> _Task requirements_
Pick every line from the data below that contains the string "loaded" and copy it.
[Provided records — start]
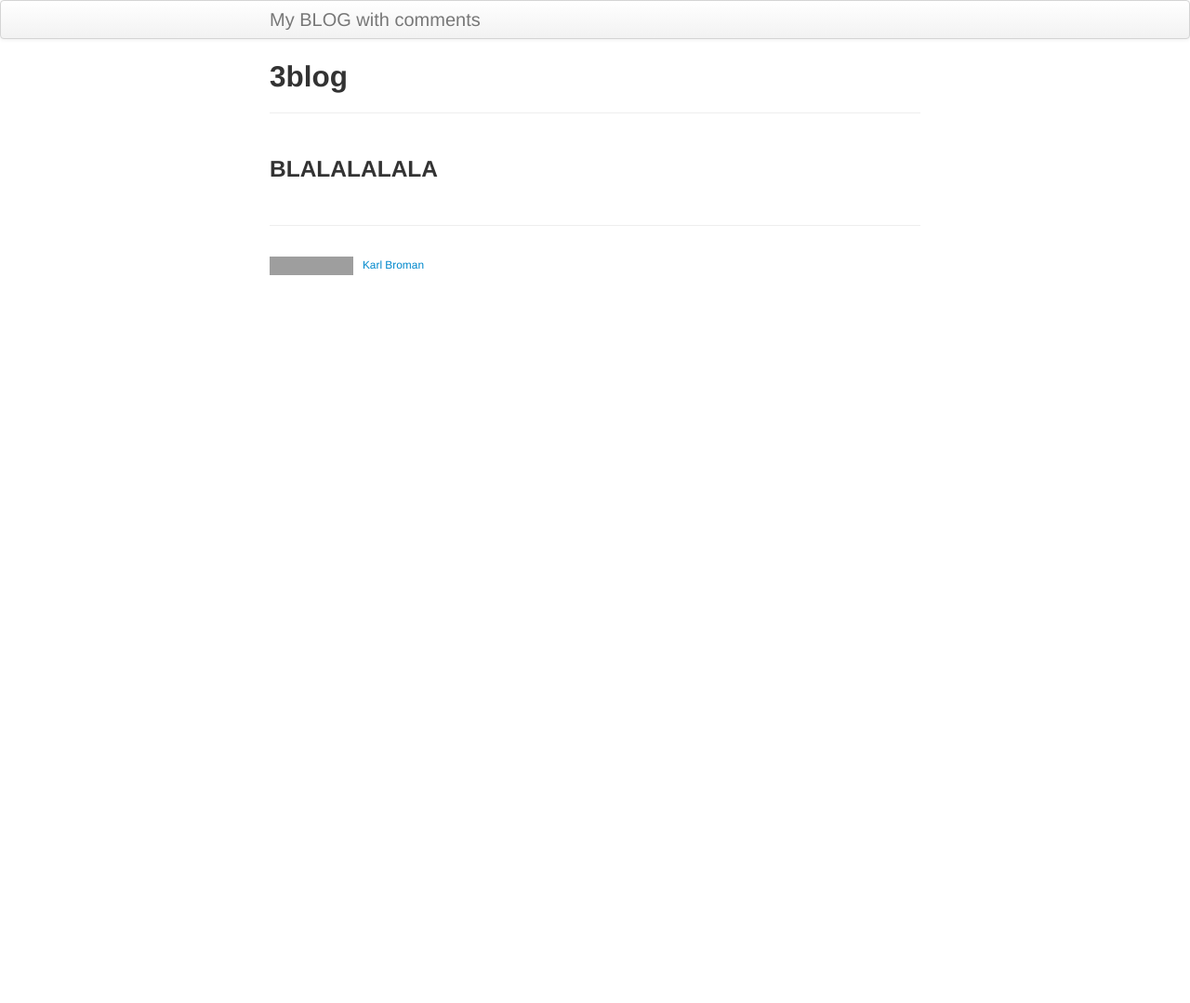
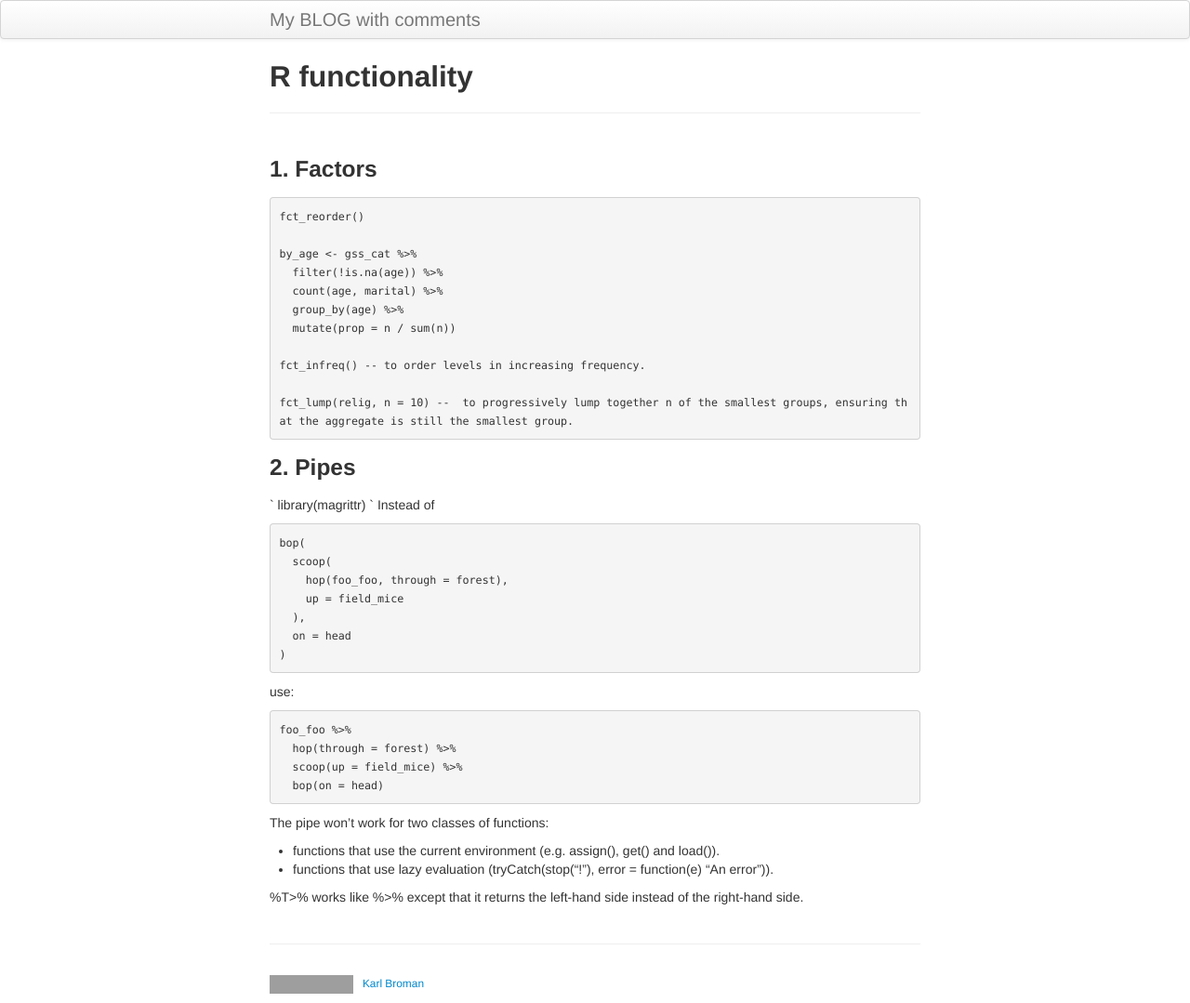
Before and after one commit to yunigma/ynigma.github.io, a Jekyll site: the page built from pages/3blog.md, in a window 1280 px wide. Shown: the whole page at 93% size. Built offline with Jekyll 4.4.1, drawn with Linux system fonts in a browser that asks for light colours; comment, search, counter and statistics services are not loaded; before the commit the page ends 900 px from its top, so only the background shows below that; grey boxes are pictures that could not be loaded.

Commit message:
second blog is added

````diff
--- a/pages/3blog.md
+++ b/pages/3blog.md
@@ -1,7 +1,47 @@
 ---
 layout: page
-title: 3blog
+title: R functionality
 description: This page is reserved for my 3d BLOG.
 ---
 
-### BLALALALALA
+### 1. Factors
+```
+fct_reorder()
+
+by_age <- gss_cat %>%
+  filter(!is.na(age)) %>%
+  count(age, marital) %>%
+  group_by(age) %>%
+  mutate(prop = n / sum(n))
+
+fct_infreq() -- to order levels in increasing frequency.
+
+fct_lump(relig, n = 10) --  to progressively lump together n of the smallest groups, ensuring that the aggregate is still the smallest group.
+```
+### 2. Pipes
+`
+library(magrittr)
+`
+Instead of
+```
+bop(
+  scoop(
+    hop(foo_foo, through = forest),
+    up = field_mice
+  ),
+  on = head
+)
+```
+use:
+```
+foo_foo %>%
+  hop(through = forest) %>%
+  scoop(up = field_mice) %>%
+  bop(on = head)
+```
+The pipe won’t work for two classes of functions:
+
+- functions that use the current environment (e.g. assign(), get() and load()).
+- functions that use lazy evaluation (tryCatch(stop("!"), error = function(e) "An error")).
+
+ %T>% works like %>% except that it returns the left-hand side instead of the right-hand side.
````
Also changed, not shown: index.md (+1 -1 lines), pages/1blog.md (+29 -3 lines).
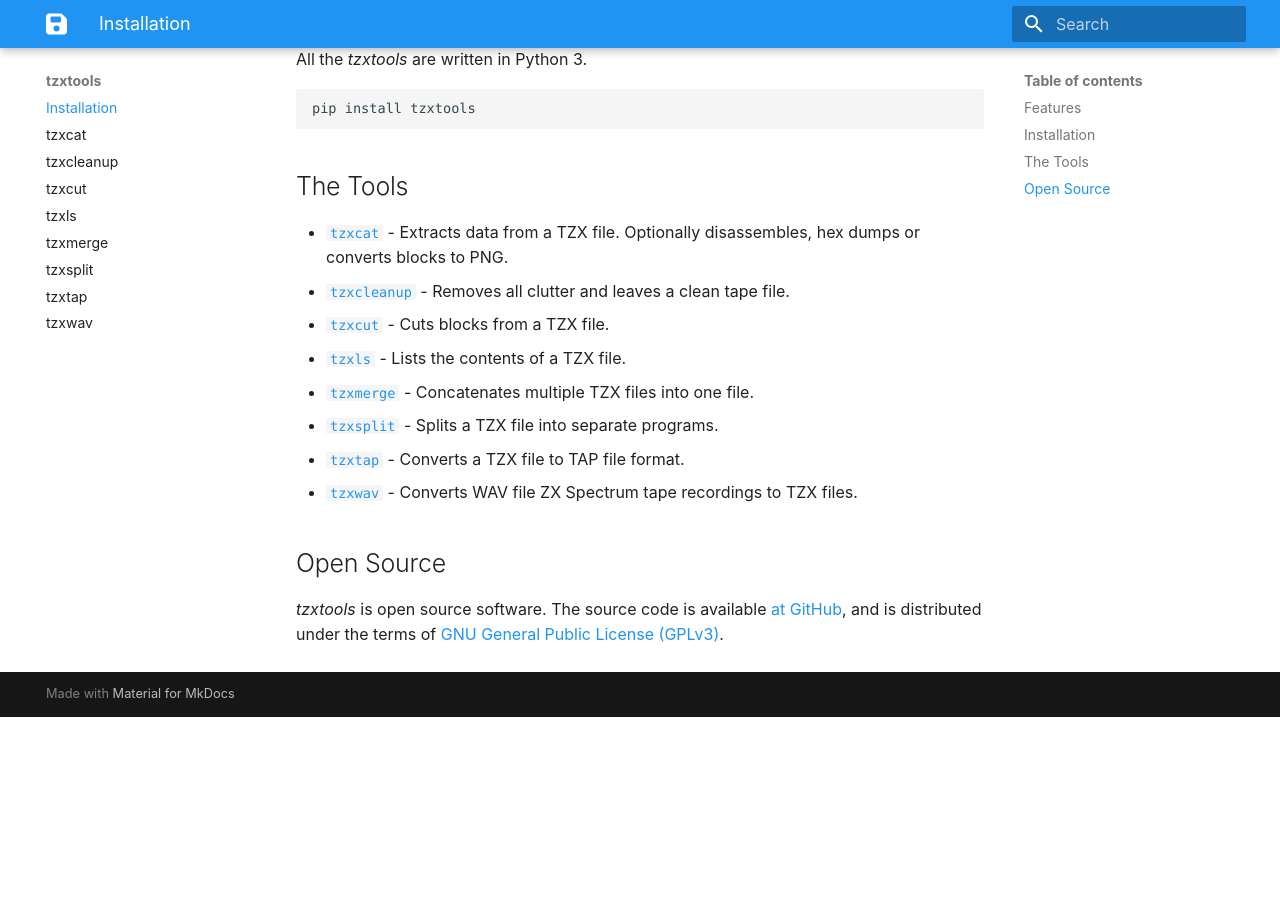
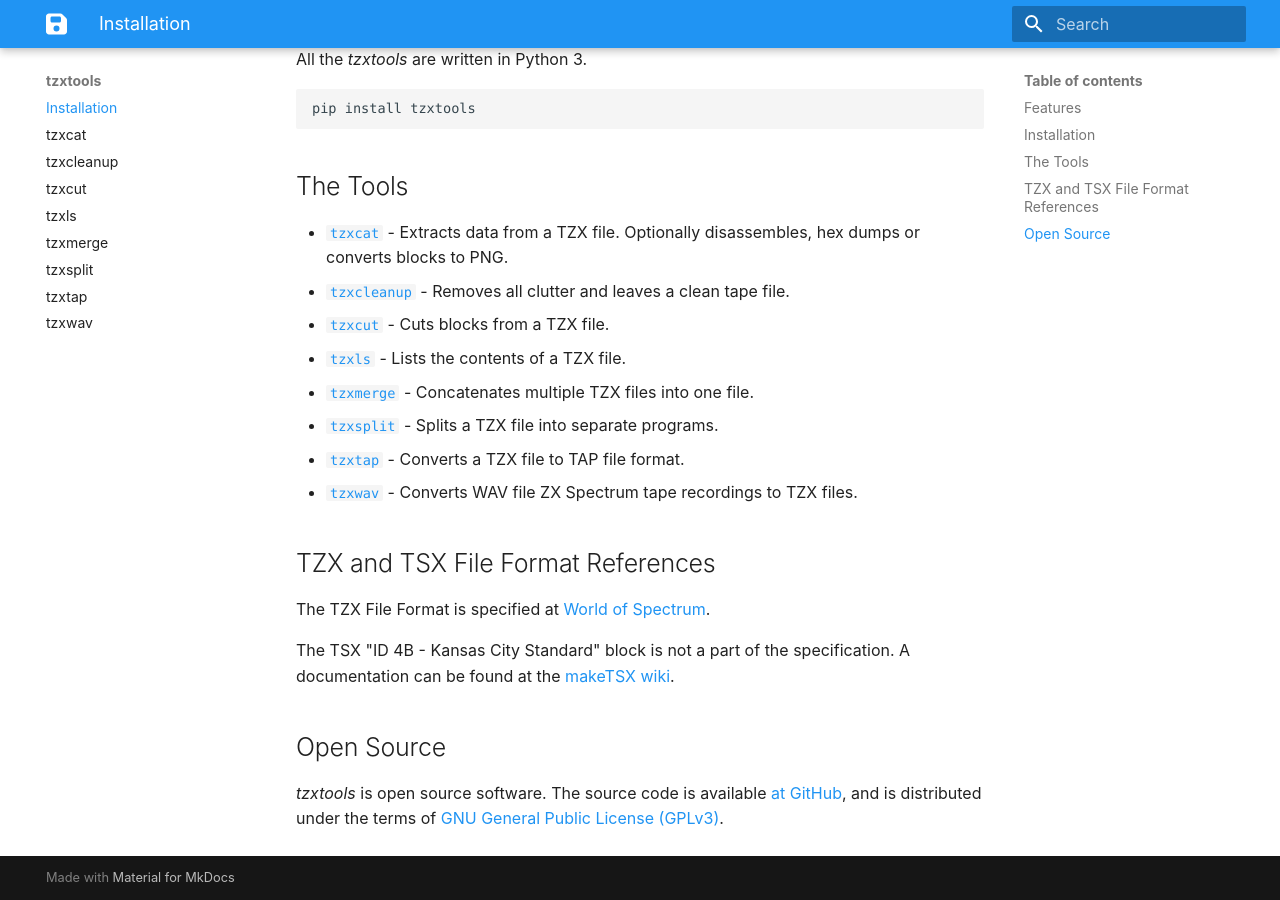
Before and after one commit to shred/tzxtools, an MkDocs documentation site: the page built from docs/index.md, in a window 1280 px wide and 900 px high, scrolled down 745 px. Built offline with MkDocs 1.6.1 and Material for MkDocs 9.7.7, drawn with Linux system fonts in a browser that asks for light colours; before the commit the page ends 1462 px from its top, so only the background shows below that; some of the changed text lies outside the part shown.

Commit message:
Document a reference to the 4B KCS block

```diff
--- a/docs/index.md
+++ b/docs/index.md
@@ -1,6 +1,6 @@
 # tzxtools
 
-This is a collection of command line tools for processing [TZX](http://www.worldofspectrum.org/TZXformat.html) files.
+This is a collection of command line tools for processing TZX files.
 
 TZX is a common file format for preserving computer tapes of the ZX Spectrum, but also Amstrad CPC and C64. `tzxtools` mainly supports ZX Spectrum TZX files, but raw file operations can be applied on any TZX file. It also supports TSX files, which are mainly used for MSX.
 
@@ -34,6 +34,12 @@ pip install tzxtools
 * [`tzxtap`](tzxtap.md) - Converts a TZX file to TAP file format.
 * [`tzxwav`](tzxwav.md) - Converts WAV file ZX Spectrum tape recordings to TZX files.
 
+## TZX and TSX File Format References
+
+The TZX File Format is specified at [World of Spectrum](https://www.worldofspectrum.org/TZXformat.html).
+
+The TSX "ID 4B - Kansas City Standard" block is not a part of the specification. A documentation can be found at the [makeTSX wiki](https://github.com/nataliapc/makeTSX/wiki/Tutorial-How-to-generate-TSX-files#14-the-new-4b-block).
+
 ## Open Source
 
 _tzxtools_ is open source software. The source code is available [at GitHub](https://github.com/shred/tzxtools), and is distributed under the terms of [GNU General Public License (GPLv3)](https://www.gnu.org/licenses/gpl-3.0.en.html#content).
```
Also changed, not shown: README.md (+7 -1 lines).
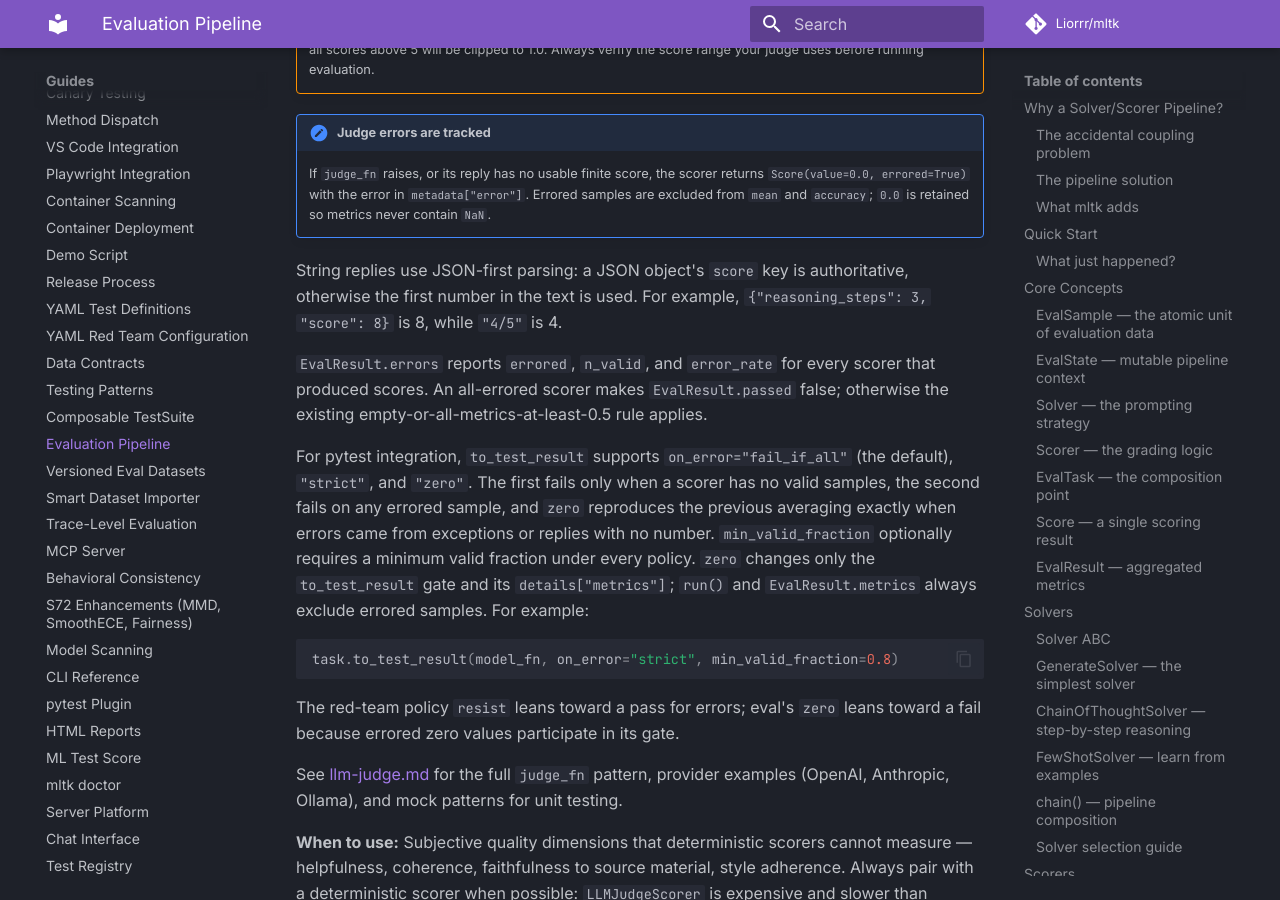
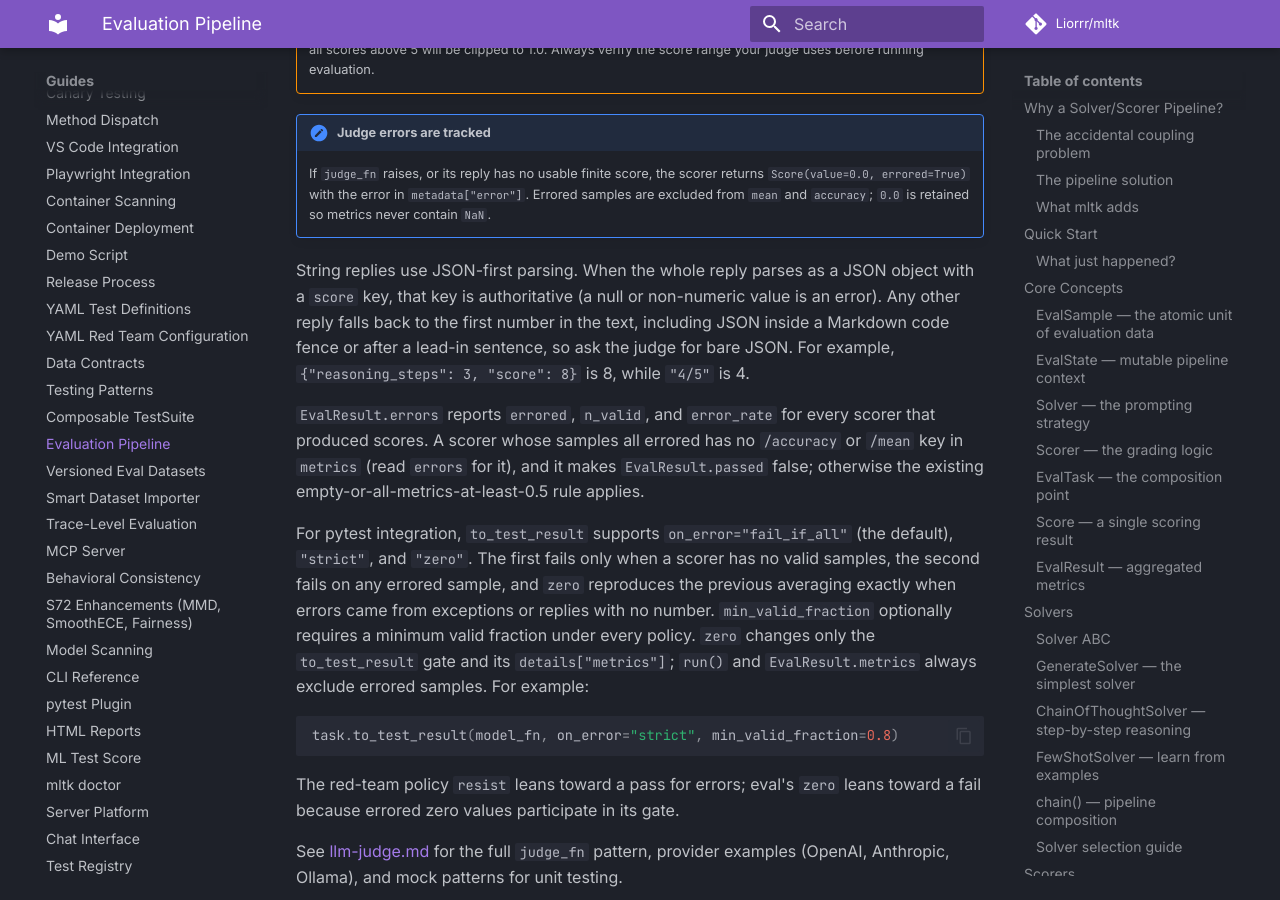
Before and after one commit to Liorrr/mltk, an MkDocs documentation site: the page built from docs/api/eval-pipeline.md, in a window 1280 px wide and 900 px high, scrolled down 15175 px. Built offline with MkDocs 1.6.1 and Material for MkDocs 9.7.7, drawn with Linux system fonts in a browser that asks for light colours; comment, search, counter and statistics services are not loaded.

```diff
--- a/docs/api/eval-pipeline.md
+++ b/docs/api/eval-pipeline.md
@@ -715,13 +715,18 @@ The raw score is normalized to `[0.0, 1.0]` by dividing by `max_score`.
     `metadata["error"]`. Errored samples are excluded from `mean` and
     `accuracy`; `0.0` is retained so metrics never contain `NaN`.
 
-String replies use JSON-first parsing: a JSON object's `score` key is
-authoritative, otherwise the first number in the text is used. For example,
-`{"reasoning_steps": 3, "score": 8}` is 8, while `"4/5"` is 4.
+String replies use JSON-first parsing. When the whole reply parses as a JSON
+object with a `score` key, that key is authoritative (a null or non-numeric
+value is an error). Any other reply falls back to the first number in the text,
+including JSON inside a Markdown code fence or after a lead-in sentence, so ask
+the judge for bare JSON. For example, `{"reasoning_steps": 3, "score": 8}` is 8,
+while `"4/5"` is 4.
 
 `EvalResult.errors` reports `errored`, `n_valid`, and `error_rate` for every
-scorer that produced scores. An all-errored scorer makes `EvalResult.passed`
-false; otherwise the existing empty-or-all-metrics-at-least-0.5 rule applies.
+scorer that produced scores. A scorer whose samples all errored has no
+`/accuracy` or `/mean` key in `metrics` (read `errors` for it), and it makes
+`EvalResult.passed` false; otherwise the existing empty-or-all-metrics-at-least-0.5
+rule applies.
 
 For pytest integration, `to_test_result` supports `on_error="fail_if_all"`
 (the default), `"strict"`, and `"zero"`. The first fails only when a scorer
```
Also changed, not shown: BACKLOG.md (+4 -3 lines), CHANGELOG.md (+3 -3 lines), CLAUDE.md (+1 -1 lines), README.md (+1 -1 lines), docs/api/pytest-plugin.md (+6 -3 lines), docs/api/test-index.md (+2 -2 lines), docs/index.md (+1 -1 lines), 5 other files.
[Provided records — finish]
> _Exercise output_
Before and after one commit to yunigma/ynigma.github.io, a Jekyll site: the page built from pages/3blog.md, in a window 1280 px wide. Shown: the whole page at 93% size. Built offline with Jekyll 4.4.1, drawn with Linux system fonts in a browser that asks for light colours; comment, search, counter and statistics services are not loaded; before the commit the page ends 900 px from its top, so only the background shows below that; grey boxes are pictures that could not be loaded.
Before and after one commit to Liorrr/mltk, an MkDocs documentation site: the page built from docs/api/eval-pipeline.md, in a window 1280 px wide and 900 px high, scrolled down 15175 px. Built offline with MkDocs 1.6.1 and Material for MkDocs 9.7.7, drawn with Linux system fonts in a browser that asks for light colours; comment, search, counter and statistics services are not loaded.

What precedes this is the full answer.